■ PROBLEM DETAILS:
Type out every entry again, character for character.

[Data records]

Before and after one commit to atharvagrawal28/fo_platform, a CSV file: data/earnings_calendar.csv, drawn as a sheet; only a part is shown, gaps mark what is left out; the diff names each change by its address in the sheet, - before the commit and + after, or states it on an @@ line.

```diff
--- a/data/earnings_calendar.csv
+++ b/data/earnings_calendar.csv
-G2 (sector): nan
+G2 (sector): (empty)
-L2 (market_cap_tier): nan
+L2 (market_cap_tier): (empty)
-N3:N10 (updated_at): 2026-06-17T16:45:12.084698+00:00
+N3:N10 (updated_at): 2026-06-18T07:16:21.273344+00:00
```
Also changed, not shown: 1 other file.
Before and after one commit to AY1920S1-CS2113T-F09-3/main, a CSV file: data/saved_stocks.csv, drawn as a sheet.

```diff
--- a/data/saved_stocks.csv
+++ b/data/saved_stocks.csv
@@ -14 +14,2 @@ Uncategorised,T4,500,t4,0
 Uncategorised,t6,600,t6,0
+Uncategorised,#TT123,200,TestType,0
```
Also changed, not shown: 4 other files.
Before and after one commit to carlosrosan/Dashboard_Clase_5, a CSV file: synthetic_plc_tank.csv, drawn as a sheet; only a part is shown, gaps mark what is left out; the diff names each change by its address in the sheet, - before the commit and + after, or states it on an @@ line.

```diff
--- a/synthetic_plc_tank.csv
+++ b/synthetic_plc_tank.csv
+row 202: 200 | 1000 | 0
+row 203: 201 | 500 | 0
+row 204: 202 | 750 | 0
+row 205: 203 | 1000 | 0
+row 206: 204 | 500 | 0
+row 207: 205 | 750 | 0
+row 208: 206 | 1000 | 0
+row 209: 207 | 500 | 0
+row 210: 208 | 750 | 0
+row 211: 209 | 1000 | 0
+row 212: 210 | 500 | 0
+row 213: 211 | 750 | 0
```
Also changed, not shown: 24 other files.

■ RESPONSE TO THIS TASK:
Before and after one commit to atharvagrawal28/fo_platform, a CSV file: data/earnings_calendar.csv, drawn as a sheet; only a part is shown, gaps mark what is left out; the diff names each change by its address in the sheet, - before the commit and + after, or states it on an @@ line.

```diff
--- a/data/earnings_calendar.csv
+++ b/data/earnings_calendar.csv
-G2 (sector): nan
+G2 (sector): (empty)
-L2 (market_cap_tier): nan
+L2 (market_cap_tier): (empty)
-N3:N10 (updated_at): 2026-06-17T16:45:12.084698+00:00
+N3:N10 (updated_at): 2026-06-18T07:16:21.273344+00:00
```
Also changed, not shown: 1 other file.
Before and after one commit to AY1920S1-CS2113T-F09-3/main, a CSV file: data/saved_stocks.csv, drawn as a sheet.

```diff
--- a/data/saved_stocks.csv
+++ b/data/saved_stocks.csv
@@ -14 +14,2 @@ Uncategorised,T4,500,t4,0
 Uncategorised,t6,600,t6,0
+Uncategorised,#TT123,200,TestType,0
```
Also changed, not shown: 4 other files.
Before and after one commit to carlosrosan/Dashboard_Clase_5, a CSV file: synthetic_plc_tank.csv, drawn as a sheet; only a part is shown, gaps mark what is left out; the diff names each change by its address in the sheet, - before the commit and + after, or states it on an @@ line.

```diff
--- a/synthetic_plc_tank.csv
+++ b/synthetic_plc_tank.csv
+row 202: 200 | 1000 | 0
+row 203: 201 | 500 | 0
+row 204: 202 | 750 | 0
+row 205: 203 | 1000 | 0
+row 206: 204 | 500 | 0
+row 207: 205 | 750 | 0
+row 208: 206 | 1000 | 0
+row 209: 207 | 500 | 0
+row 210: 208 | 750 | 0
+row 211: 209 | 1000 | 0
+row 212: 210 | 500 | 0
+row 213: 211 | 750 | 0
```
Also changed, not shown: 24 other files.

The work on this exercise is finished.